“I am not too worried about them. I have criticised what they do so many times. Doing it one more time makes no difference. City is neither affected by Covid or pandemics or anything because they are financed differently and it is impossible to fight against that.”
City opted not to respond to Tebas’ comments, although it is understood they are wrestling with the financial impact of the coronavirus pandemic – limiting manager Pep Guardiola to a net spend of £31m during the most recent transfer window.
‘Barca not considering insolvency proceedings’
Tebas was speaking at the end of an hour-long presentation to outline the financial state of La Liga following the close of the transfer window on 5 October.
Of particular interest was the situation at Barcelona, who he said had reduced their budget by 43%. In July, the club revealed their debt had more than doubled from 217m euros (£194.5m) to 488m euros (£437.4m), amid annual losses of 97m euros (£86.9m).
One journalist questioned whether it was possible Barca might even have to go into administration, although Tebas rejected this.
“Barcelona are not considering insolvency proceedings,” he said.
“Their debt might be slightly larger but they were perfectly solvent pre-Covid. But Covid has come along and taken away a lot of revenue. They are not so capable of repaying the debt, so their salary volume has to go down.
“That is the essential factor for most clubs. It is not because they were mismanaged earlier.”
Barcelona are eighth in La Liga under new coach Ronald Koeman, having won three of their opening seven games.
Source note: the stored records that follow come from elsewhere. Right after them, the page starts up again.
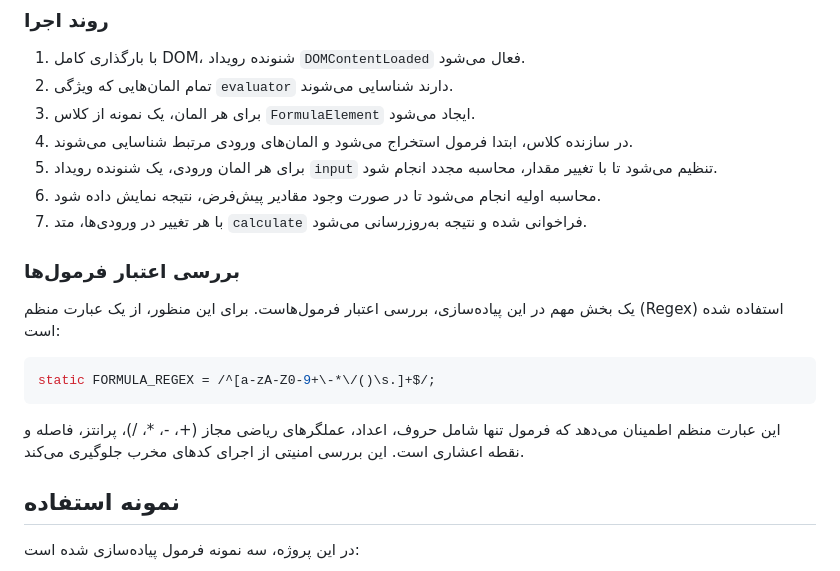
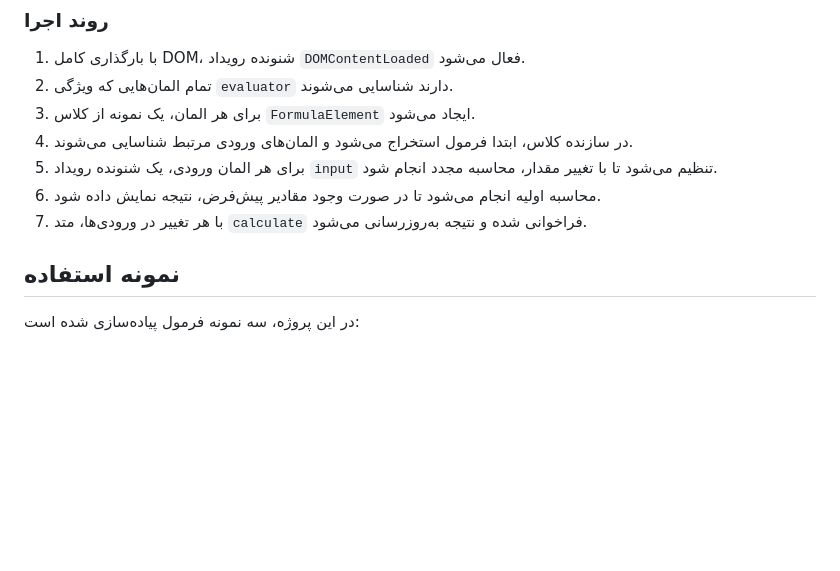
Before and after one commit to hashemian1382/HW1_WebProgramming2025, a Markdown page: README.md, the part around the change. Rendered like a GitHub page; blank space fills up the shorter version.

````diff
--- a/README.md
+++ b/README.md
@@ -182,15 +182,6 @@ document.addEventListener('DOMContentLoaded', () => {
 6. محاسبه اولیه انجام می‌شود تا در صورت وجود مقادیر پیش‌فرض، نتیجه نمایش داده شود.
 7. با هر تغییر در ورودی‌ها، متد `calculate` فراخوانی شده و نتیجه به‌روزرسانی می‌شود.
 
-### بررسی اعتبار فرمول‌ها
-
-یک بخش مهم در این پیاده‌سازی، بررسی اعتبار فرمول‌هاست. برای این منظور، از یک عبارت منظم (Regex) استفاده شده است:
-
-```javascript
-static FORMULA_REGEX = /^[a-zA-Z0-9+\-*\/()\s.]+$/;
-```
-
-این عبارت منظم اطمینان می‌دهد که فرمول تنها شامل حروف، اعداد، عملگرهای ریاضی مجاز (+، -، *، /)، پرانتز، فاصله و نقطه اعشاری است. این بررسی امنیتی از اجرای کدهای مخرب جلوگیری می‌کند.
 
 ## نمونه استفاده
 
````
Much of the problems at the club have been blamed on Bartomeu, who as he left the club in October, said he had signed them up to a European Super League.
This claim has received no backing from elsewhere, as Tebas pointed out.
“It was a clandestine league for the 10 minutes after Bartomeu said they had joined,” he said.
“I feel sorry for Bartomeu. He said it but then no-one else said they were joining. This project is not viable financially for the clubs competing or the other clubs. It would really break the eco-system we have established.”
Tebas said he expected transfer spending to remain low in January, but added that the financial limitations being put in place across Spain’s top two divisions would make them healthier in the future.
Tebas said that, in reducing transfer spend by 66% to £392.6m, La Liga’s clubs were being “much more responsible than the other leagues”, citing the Premier League, whose clubs spent more than £1bn on new players.